Team Number: 055 School Name: Espanola Valley High School Area of Science: Chemical Engineering Project Title: Methane Clathrates Beneath the Ocean Sediment Project Abstract: http://mode.lanl.k12.nm.us/97.98/abstracts/055.html Interim Report: http://mode.lanl.k12.nm.us/97.98/interims/055.html Final Report: http://mode.lanl.k12.nm.us/97.98/finalreports/055/finalreport.html
In order to extract the methane from beneath the ocean sediment, we must first drill through the methane clathrates to reach the methane below them. Then we are going to extract a certain amount of methane from this area beneath the ocean sediment. The amount of methane we extract will be our main variable.We will then model the effects on the layer of methane clathrates and on the porous rock, (or the water contained in the rock). When the methane is extracted, there will be a change in pressure. How is this change in pressure going to effect the lower layer of clathrates? What is going to occupy the space that is now open, but was once occupied by the methane? These are some ofthe questions we are hoping to answer.

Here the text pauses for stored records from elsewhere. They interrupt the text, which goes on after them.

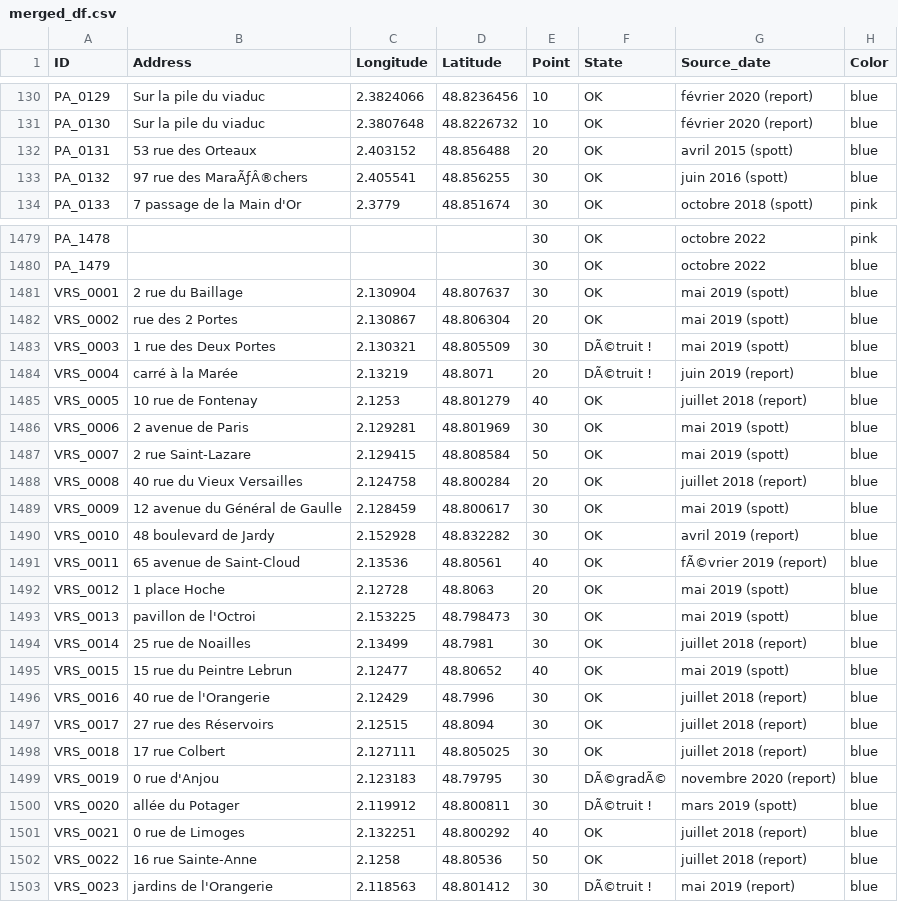
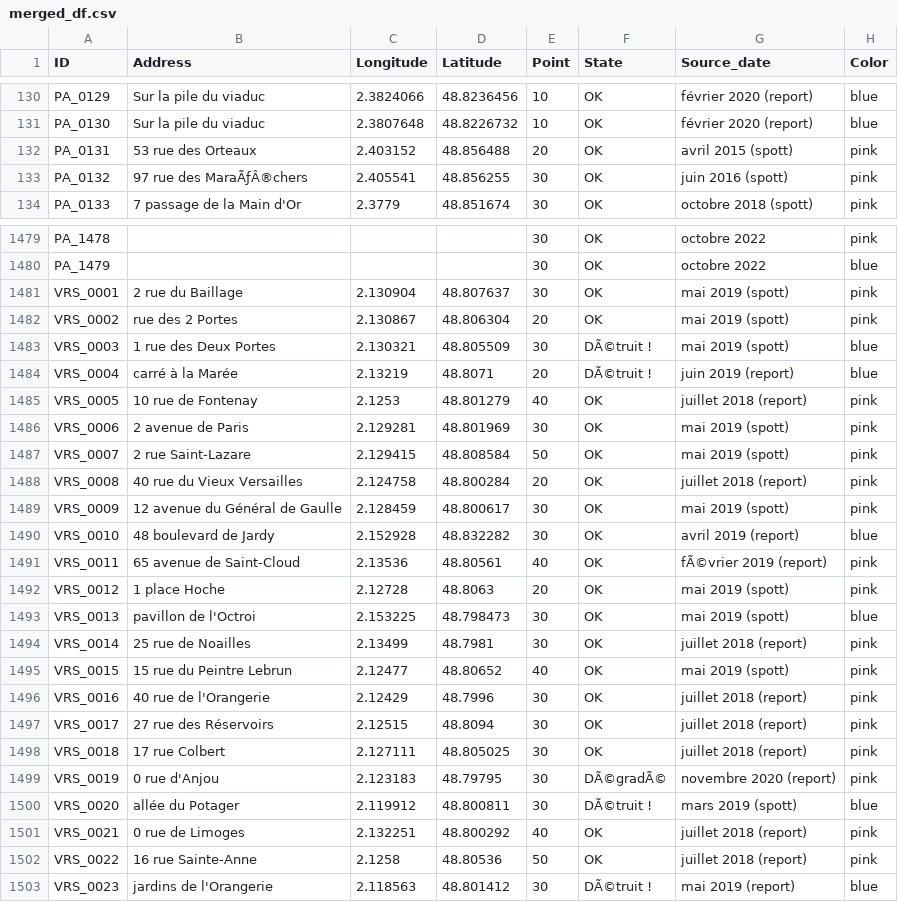
Before and after one commit to SHAO-Nuoya/Where-Are-My-INVADERS, a CSV file: data/merged_df.csv, drawn as a sheet; only a part is shown, gaps mark what is left out; the diff covers the shown part only.

```diff
--- a/data/merged_df.csv
+++ b/data/merged_df.csv
@@ -131,4 +131,4 @@ PA_0129,Sur la pile du viaduc,2.3824066,48.8236456,10,OK,février 2020 (report),
 PA_0130,Sur la pile du viaduc,2.3807648,48.8226732,10,OK,février 2020 (report),blue
-PA_0131, 53 rue des Orteaux,2.403152,48.856488,20,OK,avril 2015 (spott),blue
-PA_0132, 97 rue des MaraÃƒÂ®chers,2.405541,48.856255,30,OK,juin 2016 (spott),blue
+PA_0131, 53 rue des Orteaux,2.403152,48.856488,20,OK,avril 2015 (spott),pink
+PA_0132, 97 rue des MaraÃƒÂ®chers,2.405541,48.856255,30,OK,juin 2016 (spott),pink
 PA_0133, 7 passage de la Main d'Or,2.3779,48.851674,30,OK,octobre 2018 (spott),pink
@@ -1480,24 +1480,24 @@ PA_1478,,,,30,OK,octobre 2022,pink
 PA_1479,,,,30,OK,octobre 2022,blue
-VRS_0001,2 rue du Baillage,2.130904,48.807637,30,OK,mai 2019 (spott),blue
-VRS_0002,rue des 2 Portes,2.130867,48.806304,20,OK,mai 2019 (spott),blue
+VRS_0001,2 rue du Baillage,2.130904,48.807637,30,OK,mai 2019 (spott),pink
+VRS_0002,rue des 2 Portes,2.130867,48.806304,20,OK,mai 2019 (spott),pink
 VRS_0003,1 rue des Deux Portes,2.130321,48.805509,30,DÃ©truit !,mai 2019 (spott),blue
 VRS_0004,carré à la Marée,2.13219,48.8071,20,DÃ©truit !,juin 2019 (report),blue
-VRS_0005,10 rue de Fontenay,2.1253,48.801279,40,OK,juillet 2018 (report),blue
-VRS_0006,2 avenue de Paris,2.129281,48.801969,30,OK,mai 2019 (spott),blue
-VRS_0007,2 rue Saint-Lazare,2.129415,48.808584,50,OK,mai 2019 (spott),blue
-VRS_0008,40 rue du Vieux Versailles,2.124758,48.800284,20,OK,juillet 2018 (report),blue
-VRS_0009,12 avenue du Général de Gaulle,2.128459,48.800617,30,OK,mai 2019 (spott),blue
+VRS_0005,10 rue de Fontenay,2.1253,48.801279,40,OK,juillet 2018 (report),pink
+VRS_0006,2 avenue de Paris,2.129281,48.801969,30,OK,mai 2019 (spott),pink
+VRS_0007,2 rue Saint-Lazare,2.129415,48.808584,50,OK,mai 2019 (spott),pink
+VRS_0008,40 rue du Vieux Versailles,2.124758,48.800284,20,OK,juillet 2018 (report),pink
+VRS_0009,12 avenue du Général de Gaulle,2.128459,48.800617,30,OK,mai 2019 (spott),pink
 VRS_0010,48 boulevard de Jardy,2.152928,48.832282,30,OK,avril 2019 (report),blue
-VRS_0011,65 avenue de Saint-Cloud,2.13536,48.80561,40,OK,fÃ©vrier 2019 (report),blue
-VRS_0012,1 place Hoche,2.12728,48.8063,20,OK,mai 2019 (spott),blue
+VRS_0011,65 avenue de Saint-Cloud,2.13536,48.80561,40,OK,fÃ©vrier 2019 (report),pink
+VRS_0012,1 place Hoche,2.12728,48.8063,20,OK,mai 2019 (spott),pink
 VRS_0013,pavillon de l'Octroi,2.153225,48.798473,30,OK,mai 2019 (spott),blue
-VRS_0014,25 rue de Noailles,2.13499,48.7981,30,OK,juillet 2018 (report),blue
-VRS_0015,15 rue du Peintre Lebrun,2.12477,48.80652,40,OK,mai 2019 (spott),blue
-VRS_0016,40 rue de l'Orangerie,2.12429,48.7996,30,OK,juillet 2018 (report),blue
-VRS_0017,27 rue des Réservoirs,2.12515,48.8094,30,OK,juillet 2018 (report),blue
-VRS_0018,17 rue Colbert,2.127111,48.805025,30,OK,juillet 2018 (report),blue
-VRS_0019,0 rue d'Anjou,2.123183,48.79795,30,DÃ©gradÃ©,novembre 2020 (report),blue
+VRS_0014,25 rue de Noailles,2.13499,48.7981,30,OK,juillet 2018 (report),pink
+VRS_0015,15 rue du Peintre Lebrun,2.12477,48.80652,40,OK,mai 2019 (spott),pink
+VRS_0016,40 rue de l'Orangerie,2.12429,48.7996,30,OK,juillet 2018 (report),pink
+VRS_0017,27 rue des Réservoirs,2.12515,48.8094,30,OK,juillet 2018 (report),pink
+VRS_0018,17 rue Colbert,2.127111,48.805025,30,OK,juillet 2018 (report),pink
+VRS_0019,0 rue d'Anjou,2.123183,48.79795,30,DÃ©gradÃ©,novembre 2020 (report),pink
 VRS_0020,allée du Potager,2.119912,48.800811,30,DÃ©truit !,mars 2019 (spott),blue
-VRS_0021,0 rue de Limoges,2.132251,48.800292,40,OK,juillet 2018 (report),blue
-VRS_0022,16 rue Sainte-Anne,2.1258,48.80536,50,OK,juillet 2018 (report),blue
+VRS_0021,0 rue de Limoges,2.132251,48.800292,40,OK,juillet 2018 (report),pink
+VRS_0022,16 rue Sainte-Anne,2.1258,48.80536,50,OK,juillet 2018 (report),pink
 VRS_0023,jardins de l'Orangerie,2.118563,48.801412,30,DÃ©truit !,mai 2019 (report),blue
```
Also changed, not shown: 68 edited cells elsewhere in this file, data/xueying.csv, 3 other files.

From the knowledge we have acquired about methane clathrates, porous rock, pressure, and temperature, we are hypothesizing that the following are things that could occur and/or questions that may arise:
-- The bounderies between the methane and methane clathrates are at the melting point. When the methane is extracted, the pressure will drop. If you have any drop in pressure the clathrate melts, lowering the temperature and in turn stopping the melting process. However,the heat stored from the surrounding rock can keep the melting process going. If this occurs, then the lower layers of clathrates will begin to decompose into separate water and methane molecules. Will the methane add to the already existent methane gas, and will the water molecules sink down into the porous rock, as expected?
-- Or will the water in the porous rock act as a natural piston as the methane is extracted, and replace the pressure as quickly as it is being reduced?
-- Will we need to add a heat source at the point of extraction that can melt the clathrates that replenish the methane gas?
-- Is this extraction even possible or will the decrease in pressure be too rapid for the layers of clathrates to melt, causing them to collapse along with the ocean floor, allowing the methane gas to bubble up to the surface of the ocean and be released into the atmosphere?
-- If it turns out that this extraction is possible, can we extract enough methane to make this all worth while? And if so, how much is enough?
All these are questions that must be taken into consideration to successfully solve our problem.
We will be modifying an already existent code by adding necessary components needed to model our project.
Currently, we are in the middle of the physics aspect of our project, learning why things happen according to the laws of physics. We will begin modifications of the code in the very near future. Once modifications are complete we will then conduct a simple test run, to ensure that our code will work as we want and need it to.
The successful completion of our project depends on our code, its correct operation, and on the completion of the remaining work, including the analysis of our results, and the conclusions left to be drawn.
Having used teamwork throughout the project, we hope to culminate by submitting a final report that will complete our competition in the 1997-1998 Supercomputing Challenge.